Instrumentation and Technical Equipment

The practice of hand surgery requires appropriate instrumentation. The instruments used should be adapted in size to the tissue structures themselves, and the instruments should have an ergonomic handle for precision and comfort. Handles should be short because this surgery is performed in a superficial plane.

Here we will only describe the necessary instruments in common hand surgery procedures; instrumentation for osteosynthesis and instruments for microsurgery will be discussed in the corresponding chapters.


Procedures in emergency hand surgery are extremely varied, from an intervention lasting only a few minutes, consisting of a simple exploration followed by suturing, to ambitious interventions consisting of free tissue transfers in emergencies.

Within this very broad spectrum, the equipment requirements are very diverse.

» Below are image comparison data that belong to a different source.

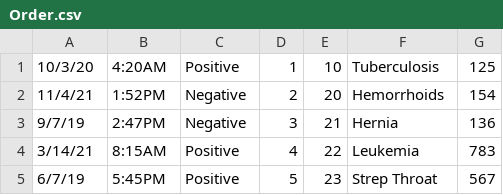
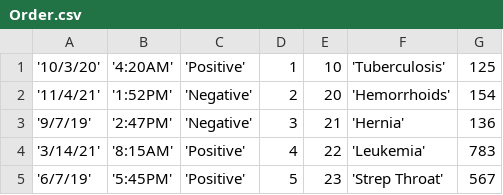
Before and after one commit to MGuyTV/DataBaseSQLProject, a CSV file: Order.csv, drawn as a sheet.

```diff
--- a/Order.csv
+++ b/Order.csv
@@ -1,5 +1,5 @@
-10/3/20, 4:20AM,Positive, 1, 10, Tuberculosis, 125
-11/4/21, 1:52PM,Negative, 2, 20, Hemorrhoids, 154
-9/7/19, 2:47PM,Negative, 3, 21, Hernia, 136
-3/14/21, 8:15AM,Positive, 4, 22, Leukemia, 783
-6/7/19, 5:45PM,Positive, 5, 23, Strep Throat, 567
+'10/3/20', '4:20AM','Positive', 1, 10, 'Tuberculosis', 125
+'11/4/21', '1:52PM','Negative', 2, 20, 'Hemorrhoids', 154
+'9/7/19', '2:47PM','Negative', 3, 21, 'Hernia', 136
+'3/14/21', '8:15AM','Positive', 4, 22, 'Leukemia', 783
+'6/7/19', '5:45PM','Positive', 5, 23, 'Strep Throat', 567
```
Also changed, not shown: 5 other files.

To facilitate the work of sterilization, it is therefore necessary to have separate boxes of instruments, each adapted in its contents to a set of procedures.

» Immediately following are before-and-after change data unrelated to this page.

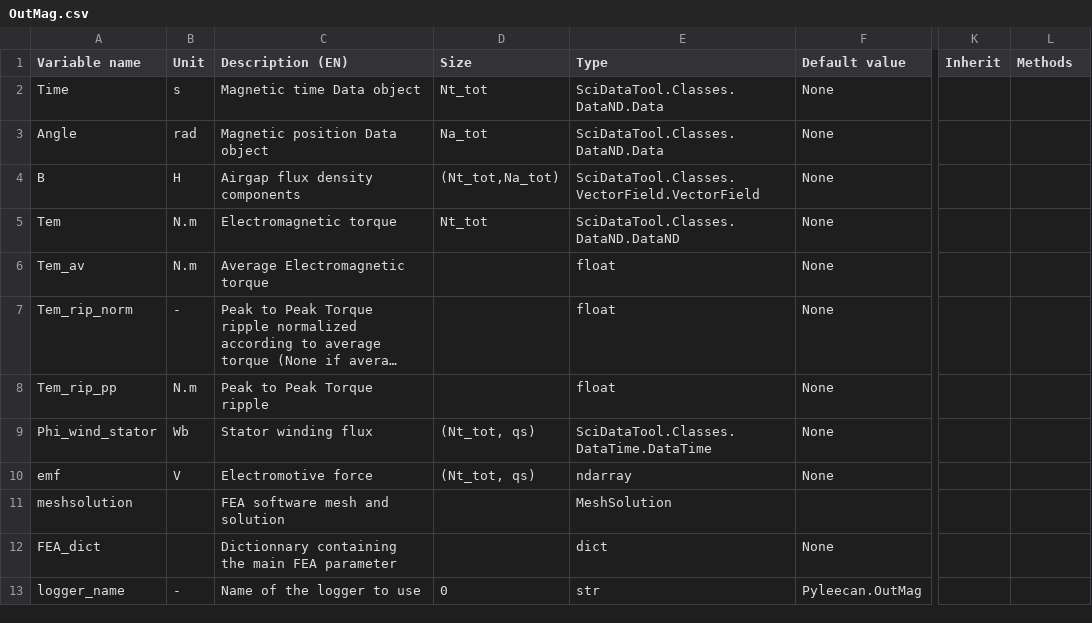
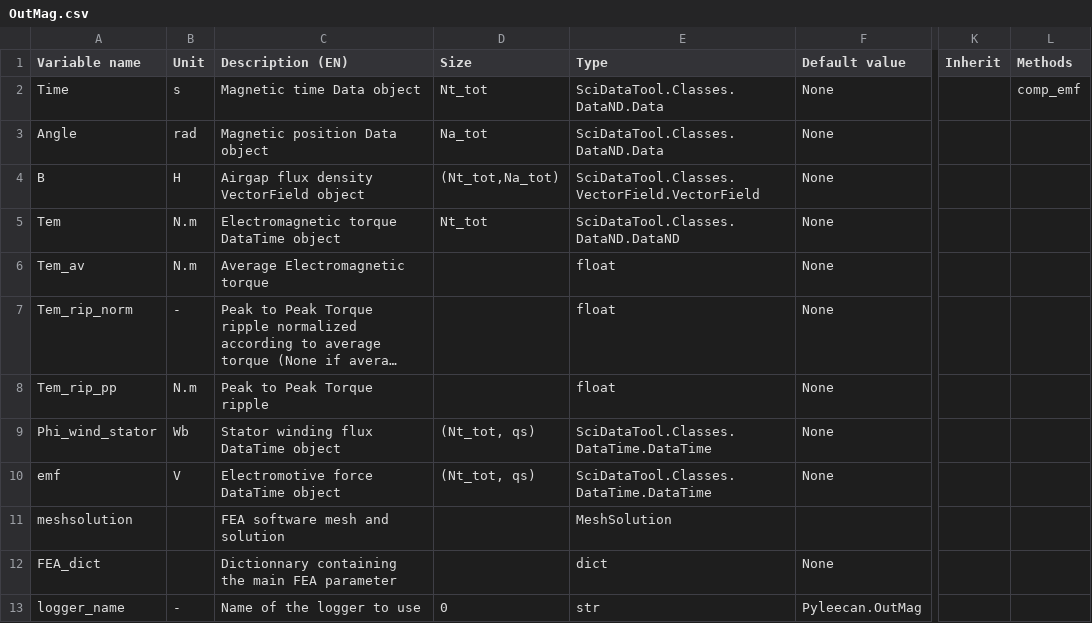
Before and after one commit to Eomys/pyleecan, a CSV file: pyleecan/Generator/ClassesRef/Output/OutMag.csv, drawn as a sheet; only a part is shown, gaps mark what is left out; long unchanged cells end in …; the diff names each change by its address in the sheet, - before the commit and + after, or states it on an @@ line.

Commit message:
[CO] Reorganize Magnetics and MagFEMM input and outputs [CO] Move comp_emf to OutMag method [CO] Create comp_Is.py method of OutElec to compute stator currents that are used in magnetic calculation [CO] Simplify how currents are updated in FEMM model

```diff
--- a/pyleecan/Generator/ClassesRef/Output/OutMag.csv
+++ b/pyleecan/Generator/ClassesRef/Output/OutMag.csv
-L2 (Methods): (empty)
+L2 (Methods): comp_emf
-C4 (Description (EN)): Airgap flux density components
+C4 (Description (EN)): Airgap flux density VectorField object
-C5 (Description (EN)): Electromagnetic torque
+C5 (Description (EN)): Electromagnetic torque DataTime object
-C9 (Description (EN)): Stator winding flux
+C9 (Description (EN)): Stator winding flux DataTime object
-C10 (Description (EN)): Electromotive force
+C10 (Description (EN)): Electromotive force DataTime object
-E10 (Type): ndarray
+E10 (Type): SciDataTool.Classes.DataTime.DataTime
```
Also changed, not shown: pyleecan/Generator/ClassesRef/Output/OutElec.csv, 10 other files.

Common Instruments for Hand Surgery

Outside of the specific instrument needs required for a bone or microsurgical procedure, the common instruments are presented, in our practice, according to two distinct types of packaging.

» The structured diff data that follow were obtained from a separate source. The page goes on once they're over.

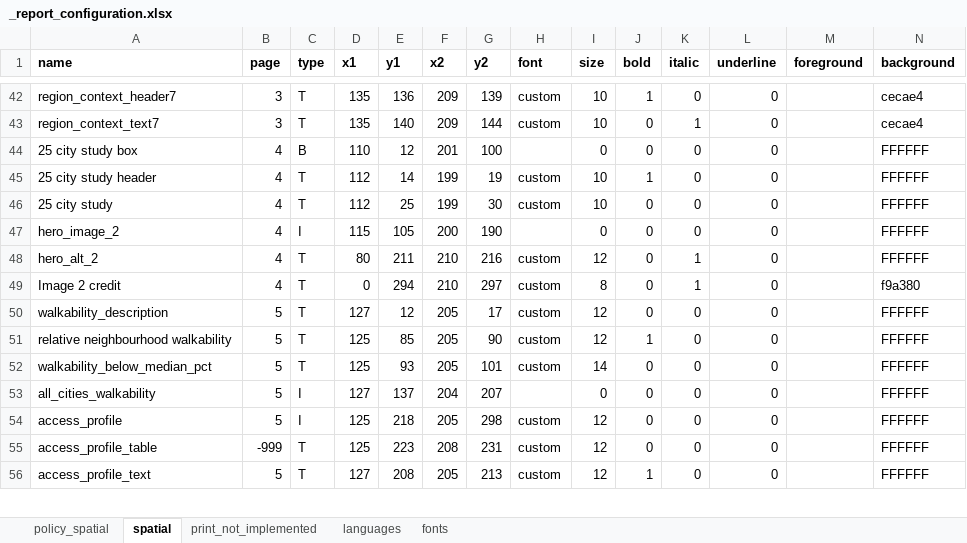
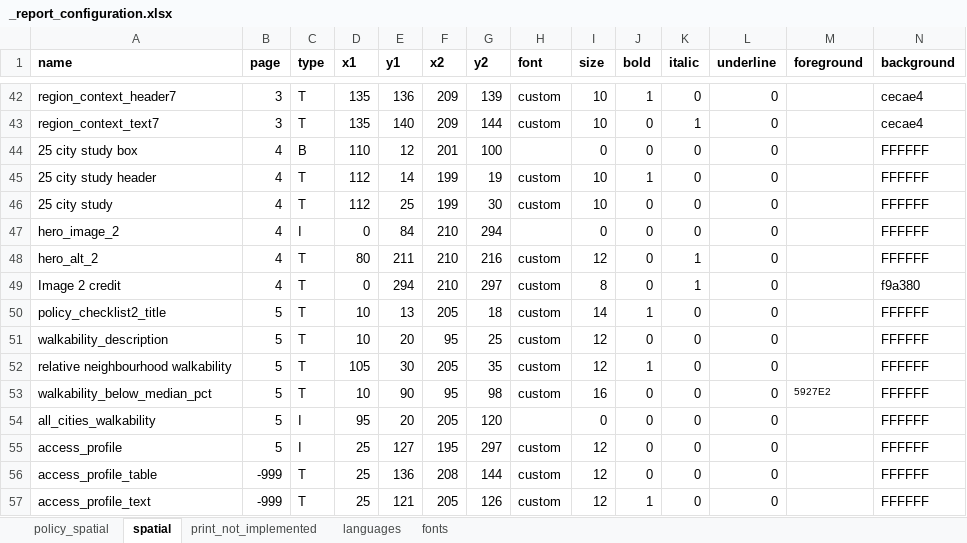
Before and after one commit to healthysustainablecities/global-indicators, an Excel workbook: process/configuration/templates/_report_configuration.xlsx, sheet spatial, drawn as a sheet; only a part is shown, gaps mark what is left out; values as stored, in another font and other column widths than the file's, no borders; addresses are those after the commit; rows hold the shown columns only; the diff covers the shown part only; the diff names each change by its address in the sheet, - before the commit and + after, or states it on an @@ line.

```diff
--- a/process/configuration/templates/_report_configuration.xlsx (sheet spatial)
+++ b/process/configuration/templates/_report_configuration.xlsx (sheet spatial)
-D47 (x1): 115
+D47 (x1): 0
-E47 (y1): 105
+E47 (y1): 84
-F47 (x2): 200
+F47 (x2): 210
-G47 (y2): 190
+G47 (y2): 294
+row 50: policy_checklist2_title | 5 | T | 10 | 13 | 205 | 18 | custom | 14 | 1 | 0 | 0 |  | FFFFFF
-D51 (x1): 127
+D51 (x1): 10
-E51 (y1): 12
+E51 (y1): 20
-F51 (x2): 205
+F51 (x2): 95
-G51 (y2): 17
+G51 (y2): 25
-D52 (x1): 125
+D52 (x1): 105
-E52 (y1): 85
+E52 (y1): 30
-G52 (y2): 90
+G52 (y2): 35
-D53 (x1): 125
+D53 (x1): 10
-E53 (y1): 93
+E53 (y1): 90
-F53 (x2): 205
+F53 (x2): 95
-G53 (y2): 101
+G53 (y2): 98
-I53 (size): 14
+I53 (size): 16
-M53 (foreground): (empty)
+M53 (foreground): 5927E2
-D54 (x1): 127
+D54 (x1): 95
-E54 (y1): 137
+E54 (y1): 20
-F54 (x2): 204
+F54 (x2): 205
-G54 (y2): 207
+G54 (y2): 120
-D55:D56 (x1): 125
+D55:D56 (x1): 25
-E55 (y1): 218
+E55 (y1): 127
-F55 (x2): 205
+F55 (x2): 195
-G55 (y2): 298
+G55 (y2): 297
-E56 (y1): 223
+E56 (y1): 136
-G56 (y2): 231
+G56 (y2): 144
-B57 (page): 5
+B57 (page): -999
-D57 (x1): 127
+D57 (x1): 25
-E57 (y1): 208
+E57 (y1): 121
-G57 (y2): 213
+G57 (y2): 126
```
Also changed, not shown: 1 added row, 1 removed row and 46 edited cells elsewhere in this sheet, sheet policy_spatial, sheet languages, formulas that keep their value, 1 other file.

The “common” hand surgery box represents the same minimum instrumentation required for small emergency procedures, such as an exploration of a skin wound or an extensor tendon suture. It contains the following instruments:

  • 2 scalpel handles adapted to blades 11, 15 and 23 ( Fig. 3.1a )

    Fig. 3.1

    Common Instruments for Hand Surgery

    (a) Top to bottom: Tubiana needle holder and classic needle holder, scalpel handles for blades 11, 15, 23 and 24. (b) Dissecting forceps (left to right): Adson-type toothed forceps, multitoothed forceps, nontoothed Adson-type forceps, tungsten atraumatic tissue forceps. (c) Kelly-type hemostatic forceps, right-angled forceps, Terrier forceps, Michon thin forceps. (d) Gillies single- and double-hook skin retractor, tendon hook, Morel-Fatio double-use retractor, Farabeuf retractor. (e) Stevens thin dissecting scissors, blunt dissecting scissors, Mayo scissors.

  • 2 needle holders, including a Tubiana needle holder ( Fig. 3.1a )

  • 2 Adson forceps; one nontoothed with thin edges, the other toothed, two teeth on one tip and one tooth on the other ( Fig. 3.1b )

  • 1 set of Kelly hemostatic forceps ( Fig. 3.1c )

  • 2 standard Farabeuf retractors ( Fig. 3.1d )

  • 2 Morel-Fatio retractors ( Fig. 3.1d )

  • 1 set of skin retractors in the form of single or double Gillies hooks ( Fig. 3.1d )

  • 1 pair of Mayo scissors ( Fig. 3.1e )

  • 1 pair of thin dissection scissors with curved edges and blunt ends ( Fig. 3.1e )

  • 1 pair of thin Stevens dissection scissors ( Fig. 3.1e )

This box is sufficient for most small, common emergency procedures. When a more complex intervention is planned, we use a “hand” box with more complete contents.

In addition to the instruments listed for the common surgery box, the hand box contains the following instruments:

Mar 27, 2019 | Posted by in ORTHOPEDIC | Comments Off on Instrumentation and Technical Equipment

Full access? Get Clinical Tree

Get Clinical Tree app for offline access